Nevertheless, if Mr. Romney can put these states' combined 39 electoral votes back into the GOP column, the Electoral College vote would be 319 for Mr. Obama, 219 for Mr. Romney.
Next up is "2"—as in Florida and Ohio. They flipped from Republican in 2004 to Democratic in 2008. Both were close—a 2.8% margin for Mr. Obama in the former and 4.6% in the latter.
The president's commanding lead in Florida among Jews has been sagging, his lead among Latinos has sharply narrowed, and seniors are restless. In Ohio he has definite problems with white working-class voters and affluent suburban independents. The race is extremely close in the Buckeye State—a May 7 Quinnipiac poll of registered voters has Mr. Romney at 44%, Mr. Obama at 45%—while a May 21 Quinnipiac poll of registered voters in the Sunshine State has Mr. Romney up 47% to 41%.
These two states have a combined 47 electoral votes. If Mr. Romney wins them, the Electoral College would stand at 272 for Mr. Obama, 266 for Mr. Romney.
Which brings us to "1." Mr. Romney then needs one more state—any state—and the White House is his.
There are many paths open to him. One is the Neighborhood route. If the Boston resident and former Massachusetts governor captures next-door New Hampshire, its four electoral votes would take him to the magical 270 and the Oval Office.

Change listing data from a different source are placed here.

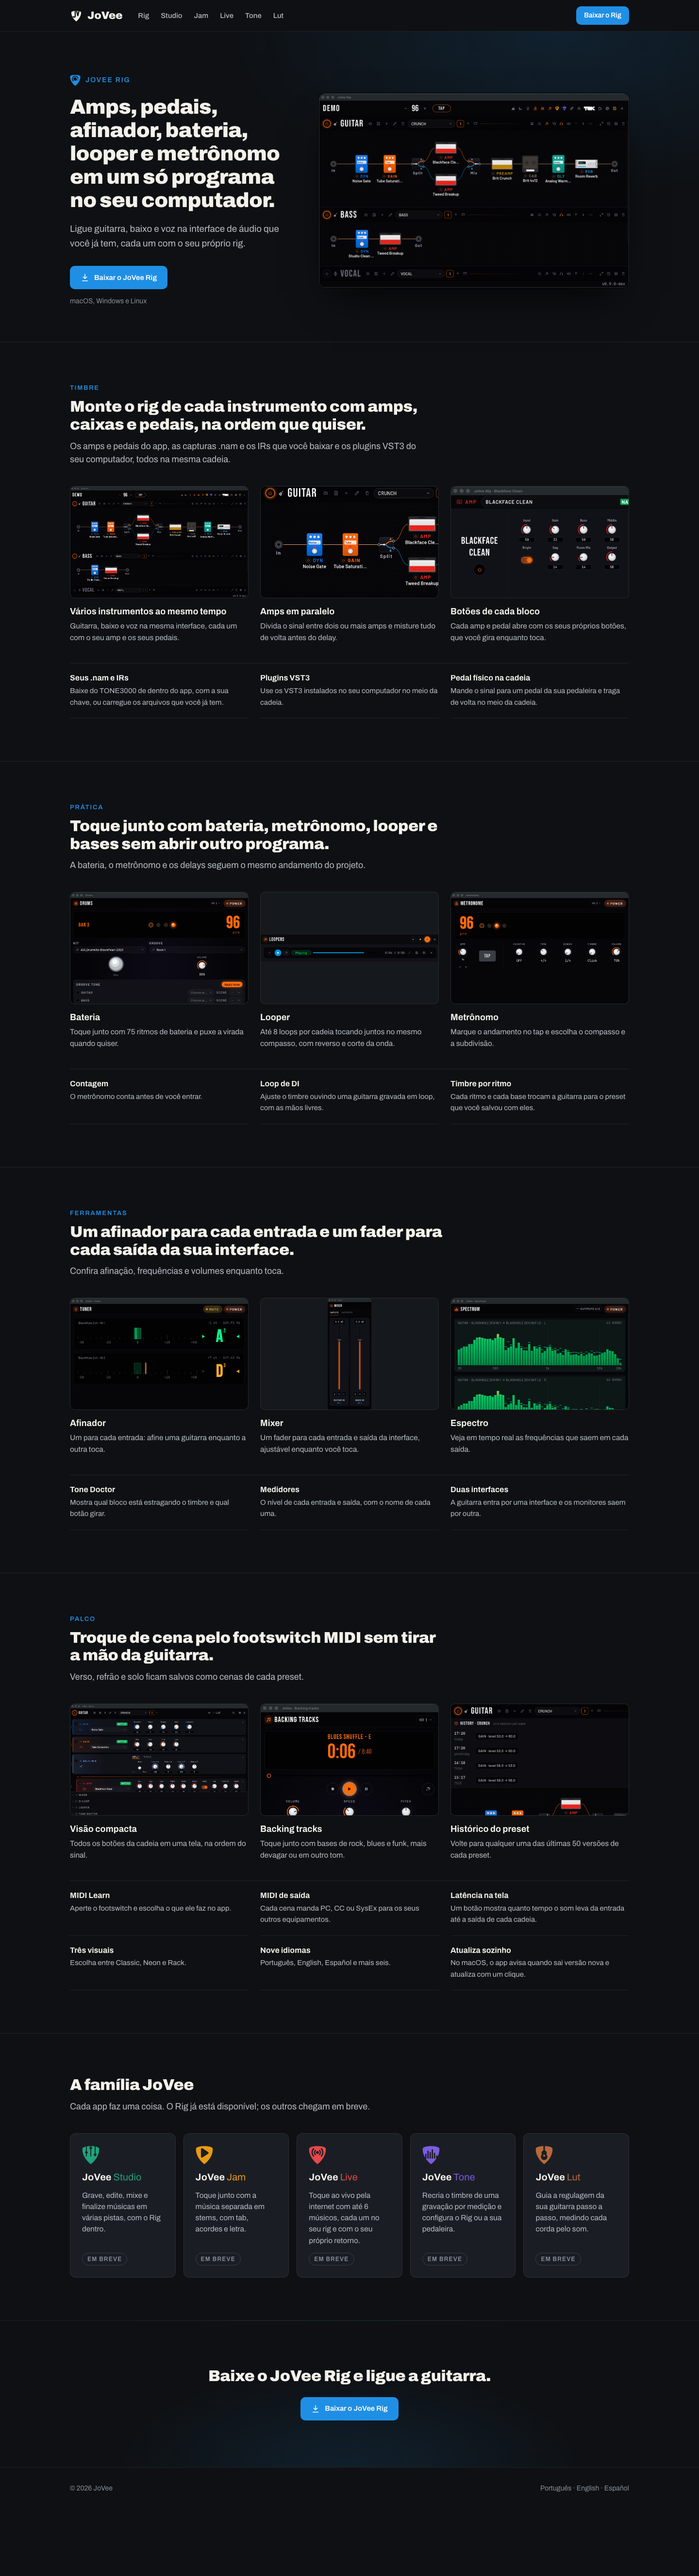
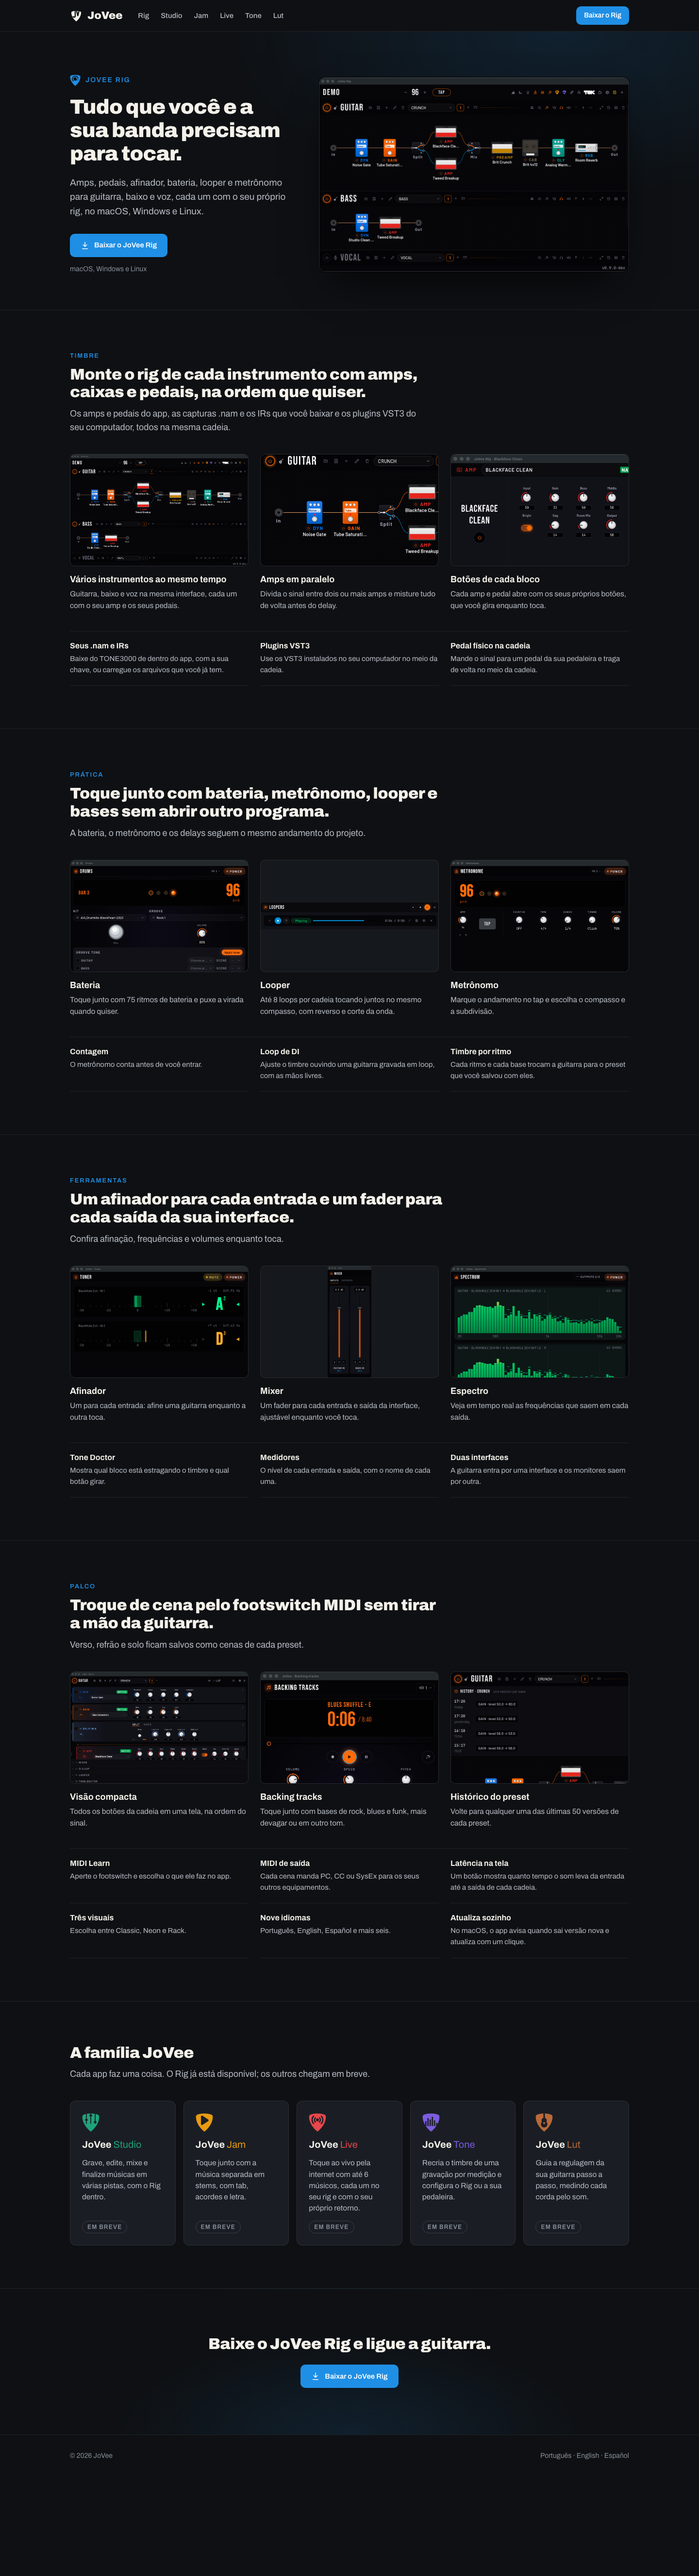
mockup: hero says everything you and your band need to play

diff --git a/mockups/home.html b/mockups/home.html
@@ -85,8 +85,8 @@ h1{margin:20px 0 20px;font:800 42px/1.14 var(--f);letter-spacing:-.02em}
 <section class="hero" id="rig"><div class="wrap">
   <div>
     <div class="eyebrow"><img src="assets/jovee-rig-symbol.svg" alt="">JoVee Rig</div>
-    <h1>Amps, pedais, afinador, bateria, looper e metrônomo em um só programa no seu computador.</h1>
-    <p class="lede">Ligue guitarra, baixo e voz na interface de áudio que você já tem, cada um com o seu próprio rig.</p>
+    <h1>Tudo que você e a sua banda precisam para tocar.</h1>
+    <p class="lede">Amps, pedais, afinador, bateria, looper e metrônomo para guitarra, baixo e voz, cada um com o seu próprio rig, no macOS, Windows e Linux.</p>
     <a class="btn btn-rig" id="baixar" href="#"><svg viewBox="0 0 24 24" fill="none" stroke="currentColor" stroke-width="2" stroke-linecap="round" stroke-linejoin="round"><path d="M12 3v12M7 10l5 5 5-5M5 21h14"/></svg>Baixar o JoVee Rig</a>
     <div class="meta">macOS, Windows e Linux</div>
   </div>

There's also the Great Lakes route through Michigan (16 electoral votes), Pennsylvania (20) and Wisconsin (10). Of these, Michigan may be the toughest. But Mr. Obama's antipathy toward coal, added to problems with working-class whites and suburban independents, puts Pennsylvania in play. A May 21 Rasmussen poll of likely voters had the president ahead by six percentage points.

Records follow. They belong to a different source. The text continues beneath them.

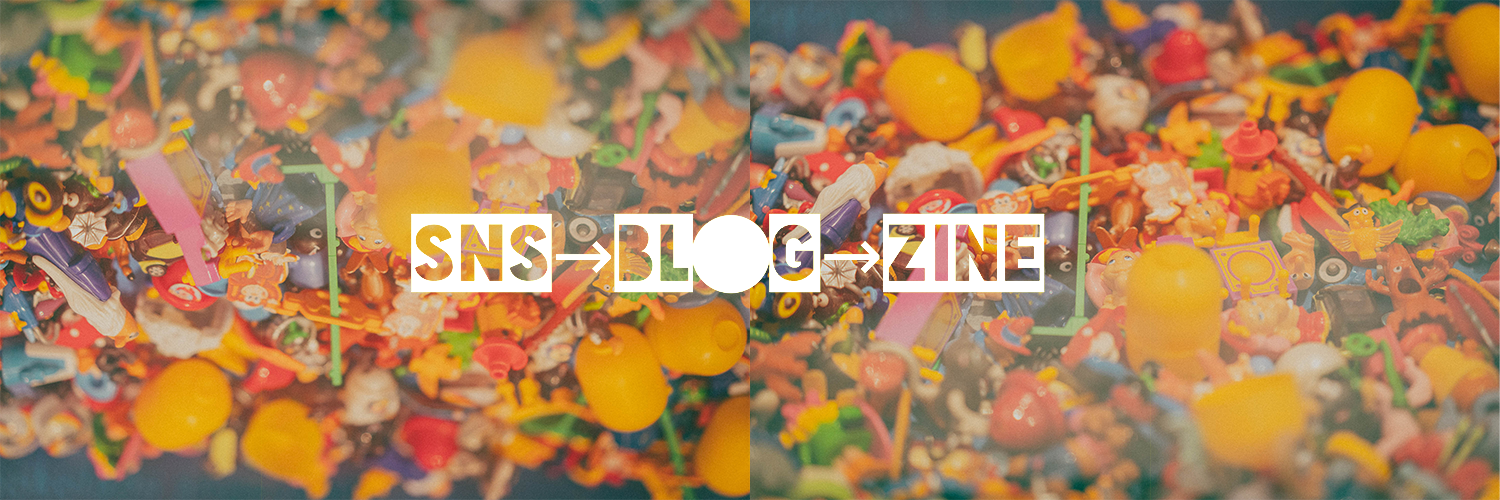
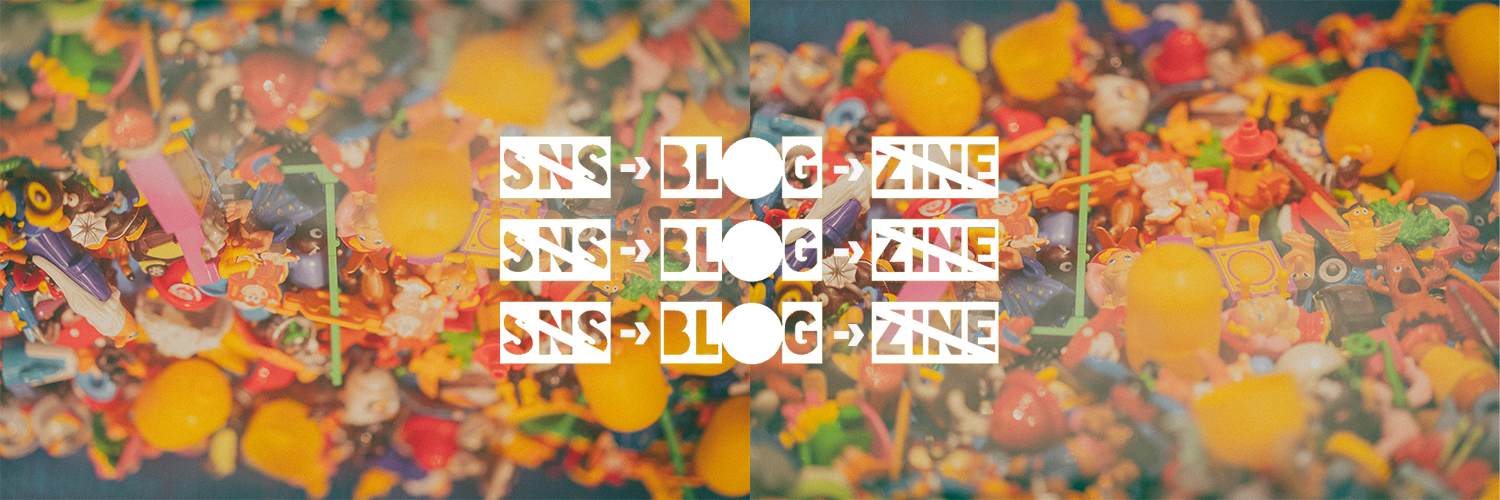
Design

Changed region(s): [[0.276, 0.27, 0.7053, 0.75]]

diff --git a/src/templates/blog-post.js b/src/templates/blog-post.js
@@ -125,7 +125,7 @@ export const pageQuery = graphql`
         tags
         thumbnail {
           childImageSharp {
-            gatsbyImageData(width: 600, height: 300)
+            gatsbyImageData(width: 600, height: 380)
           }
         }
       }

diff --git a/src/style.css b/src/style.css
@@ -346,7 +346,7 @@ a:focus {
 }
 
 .hero {
-  margin: var(--spacing-0) var(--spacing-0) var(--spacing-10) var(--spacing-0);
+  margin: var(--spacing-10) var(--spacing-0) var(--spacing-10) var(--spacing-0);
   border-radius: 50px;
 }
 

diff --git a/content/blog/AI時代に人間らしさ copy 6/index.md b/content/blog/AI時代に人間らしさ copy 6/index.md
@@ -1,9 +1,9 @@
 ---
-title: AI時代に人間らしさを追求する
-date: "2024-02-12"
-description: シンギュラリティによって生き方はどう変化するのか、人間らしさについて考えてみる
-thumbnail: "./Markdown.jpg"
-tags: ["考察", "哲学"]
+title: ロゴ 「SNS BLOG ZINE」の意味とデザイン
+date: "2024-02-15"
+description: サイトのロゴについてそこに込めた意味とデザインについて
+thumbnail: "./LOGO.jpg"
+tags: ["デザイン", "創作"]
 ---
 
 ### 価値観の変化が加速している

And if Gov. Scott Walker survives his June 5 recall by a healthy margin, Wisconsin could also be up for grabs—as it was in 2000 and 2004, when Democrats carried it by extremely narrow margins. A May 12 Marquette University Law School poll of likely voters shows the presidential race in Wisconsin tied at 46%.
The Western route is Colorado (nine electoral votes), Nevada (six) or New Mexico (five). An April 23 Purple Strategies Poll of likely voters has the race tied in Colorado at 47%.
With the nation's highest unemployment rate (11.7%), Nevadans remember Mr. Obama's notorious bashing of Las Vegas in 2010: "When times are tough, you tighten your belts. . . . You don't blow a bunch of cash in Vegas . . ." Meanwhile, New Mexico has a popular Republican Latina governor, Susana Martinez.
Then there's the Plains route. Iowa (six electoral votes) launched Mr. Obama in 2008 but National Journal's Hotline reports Team Obama is targeting it for special attention with TV ads, evidence of its worry.
Mr. Obama long ago lost his chance to duplicate his 2008 performance. A record of failure will do that. He's now forced to fight for states he easily won in 2008. The odds now narrowly favor a Romney win.
This article originally appeared on WSJ.com on Wednesday, May 23, 2012.